Check every line below, and copy those that include "above".

[Stored data]
━━━━━━

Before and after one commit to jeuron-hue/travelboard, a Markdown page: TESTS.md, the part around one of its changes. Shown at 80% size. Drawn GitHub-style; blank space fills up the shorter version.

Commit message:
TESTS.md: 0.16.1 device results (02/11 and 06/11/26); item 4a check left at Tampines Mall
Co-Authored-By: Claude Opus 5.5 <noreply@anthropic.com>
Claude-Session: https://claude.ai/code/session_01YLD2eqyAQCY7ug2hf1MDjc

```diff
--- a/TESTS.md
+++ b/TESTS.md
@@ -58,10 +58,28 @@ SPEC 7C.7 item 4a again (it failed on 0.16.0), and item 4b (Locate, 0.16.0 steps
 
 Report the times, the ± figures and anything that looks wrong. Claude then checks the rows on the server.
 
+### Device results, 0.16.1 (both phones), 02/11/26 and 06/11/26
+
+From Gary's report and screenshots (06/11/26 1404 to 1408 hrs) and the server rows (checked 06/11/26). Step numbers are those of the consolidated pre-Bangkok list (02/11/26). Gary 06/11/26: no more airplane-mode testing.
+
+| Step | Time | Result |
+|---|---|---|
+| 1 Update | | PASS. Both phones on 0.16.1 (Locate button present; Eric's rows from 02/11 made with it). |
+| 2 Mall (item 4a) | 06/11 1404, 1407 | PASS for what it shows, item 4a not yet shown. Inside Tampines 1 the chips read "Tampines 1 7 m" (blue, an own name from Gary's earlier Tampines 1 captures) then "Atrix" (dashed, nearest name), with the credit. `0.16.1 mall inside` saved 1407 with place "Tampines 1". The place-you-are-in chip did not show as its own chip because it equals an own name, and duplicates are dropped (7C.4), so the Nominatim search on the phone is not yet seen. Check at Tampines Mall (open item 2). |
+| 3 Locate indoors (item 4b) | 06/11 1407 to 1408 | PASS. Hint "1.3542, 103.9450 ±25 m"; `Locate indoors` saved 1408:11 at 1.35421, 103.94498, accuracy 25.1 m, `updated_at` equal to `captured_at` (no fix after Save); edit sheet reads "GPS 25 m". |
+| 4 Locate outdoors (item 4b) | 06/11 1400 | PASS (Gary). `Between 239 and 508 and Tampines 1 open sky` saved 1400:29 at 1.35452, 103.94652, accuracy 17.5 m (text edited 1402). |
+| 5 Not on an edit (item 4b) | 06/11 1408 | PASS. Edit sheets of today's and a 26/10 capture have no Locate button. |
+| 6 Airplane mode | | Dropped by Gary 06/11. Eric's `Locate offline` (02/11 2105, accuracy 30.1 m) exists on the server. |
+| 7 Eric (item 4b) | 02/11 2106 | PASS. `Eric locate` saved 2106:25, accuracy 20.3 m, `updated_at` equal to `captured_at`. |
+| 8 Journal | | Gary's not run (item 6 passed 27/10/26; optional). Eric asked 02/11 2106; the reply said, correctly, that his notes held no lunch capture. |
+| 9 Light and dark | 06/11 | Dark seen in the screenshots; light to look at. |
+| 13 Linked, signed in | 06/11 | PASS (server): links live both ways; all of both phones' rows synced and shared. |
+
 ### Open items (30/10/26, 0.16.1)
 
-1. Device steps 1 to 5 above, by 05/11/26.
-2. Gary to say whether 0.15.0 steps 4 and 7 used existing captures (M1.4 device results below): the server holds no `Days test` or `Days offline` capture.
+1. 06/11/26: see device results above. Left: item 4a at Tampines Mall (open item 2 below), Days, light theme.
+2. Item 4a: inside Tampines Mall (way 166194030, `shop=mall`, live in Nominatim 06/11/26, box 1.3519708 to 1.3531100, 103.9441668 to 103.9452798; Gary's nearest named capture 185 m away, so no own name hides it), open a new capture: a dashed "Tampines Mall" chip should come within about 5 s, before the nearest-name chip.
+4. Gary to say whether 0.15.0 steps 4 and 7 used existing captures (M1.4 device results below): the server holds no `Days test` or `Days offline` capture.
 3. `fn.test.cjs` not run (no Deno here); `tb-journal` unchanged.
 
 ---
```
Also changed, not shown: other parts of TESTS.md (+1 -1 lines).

━━━━━━

EXERCISE SOLUTION:
-1. Device steps 1 to 5 above, by 05/11/26.
+1. 06/11/26: see device results above. Left: item 4a at Tampines Mall (open item 2 below), Days, light theme.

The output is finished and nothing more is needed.